Instructions for the task »
For the word "html", state the number of lines in the data that contain it, and nothing else.

Exercise data »
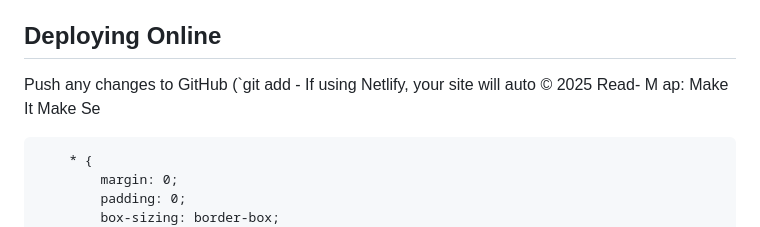
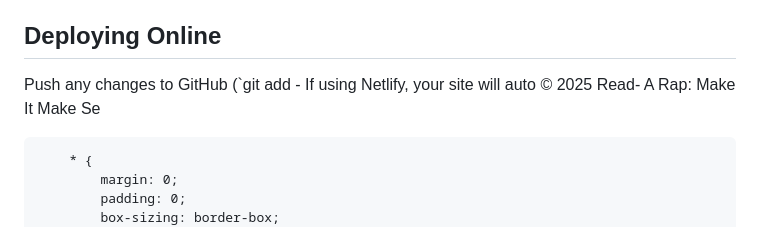
Before and after one commit to Readarap/Readarap-K12, a Markdown page: README.md, the part around the change. Drawn GitHub-style.

```diff
--- a/README.md
+++ b/README.md
@@ -8,7 +8,7 @@ Welcome to **Read-A-Rap: Make It Make S Make learning unforgettable with rhythm
 1. Download or clone this repository. 2. Open `index.html` in your web browse 3. Add your own drum sounds in the sou
 ## Deploying Online
 Push any changes to GitHub (`git add - If using Netlify, your site will auto
-&copy; 2025 Read- M ap: Make It Make Se<!DOCTYPE html>
+&copy; 2025 Read- A Rap: Make It Make Se<!DOCTYPE html>
 <html lang="en">
 <head>
     <meta charset="UTF-8">
```
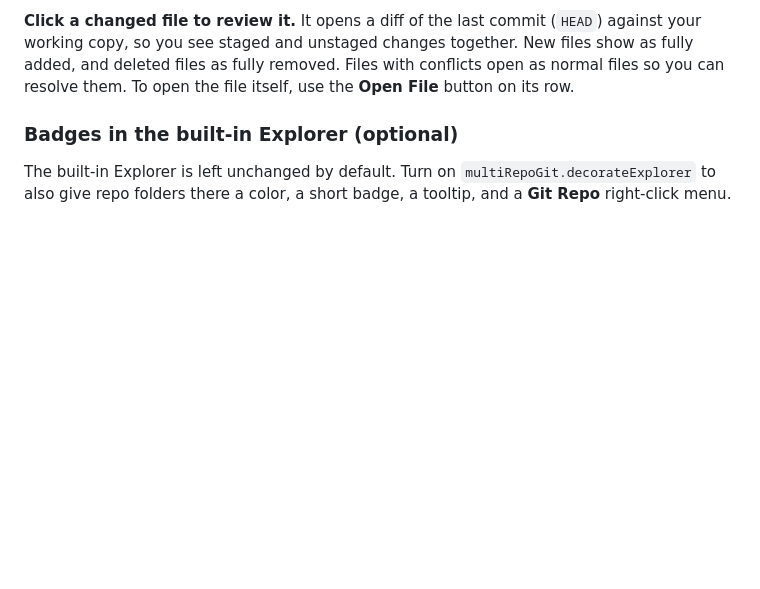
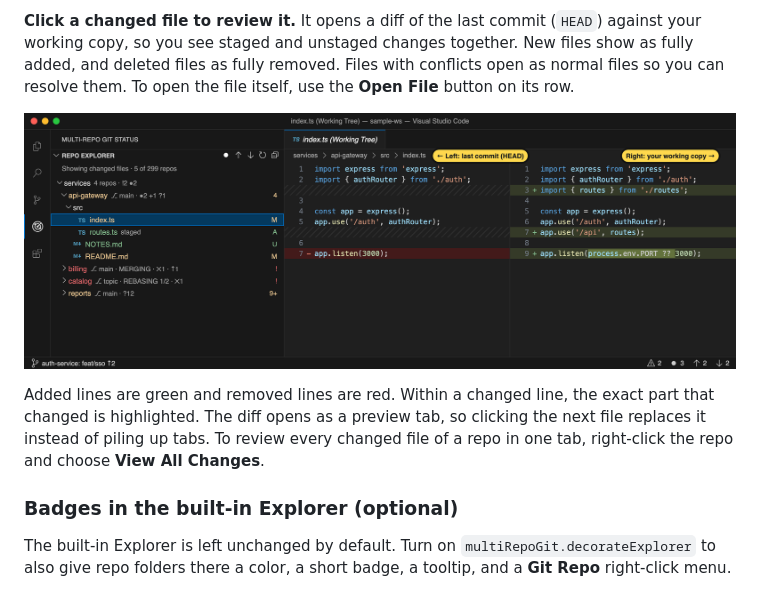
Before and after one commit to prateep-r/vscode-multi-git-explorer, a Markdown page: README.md, the part around the change. Rendered like a GitHub page; pictures changed too: docs/images/diff.png (added); blank space fills up the shorter version.

Commit message:
Show the review diff in the README
Adds an illustration of the diff that opens when clicking a changed
file in the filtered Repo Explorer, and explains how to read it.

Co-Authored-By: Claude Opus 5.5 <noreply@anthropic.com>

```diff
--- a/README.md
+++ b/README.md
@@ -34,6 +34,10 @@ The **Repo Explorer** title bar has three filter buttons. Click one to turn it o
 Changed files get the same letters as VS Code's Source Control: `M` modified, `A` added, `D` deleted, `R` renamed, `U` untracked, `!` conflict. The filter is remembered per workspace.
 
 **Click a changed file to review it.** It opens a diff of the last commit (`HEAD`) against your working copy, so you see staged and unstaged changes together. New files show as fully added, and deleted files as fully removed. Files with conflicts open as normal files so you can resolve them. To open the file itself, use the **Open File** button on its row.
+
+![Diff of a changed file, opened from the Repo Explorer](docs/images/diff.png)
+
+Added lines are green and removed lines are red. Within a changed line, the exact part that changed is highlighted. The diff opens as a preview tab, so clicking the next file replaces it instead of piling up tabs. To review every changed file of a repo in one tab, right-click the repo and choose **View All Changes**.
 
 ### Badges in the built-in Explorer (optional)
 
```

Output of the exercise »
4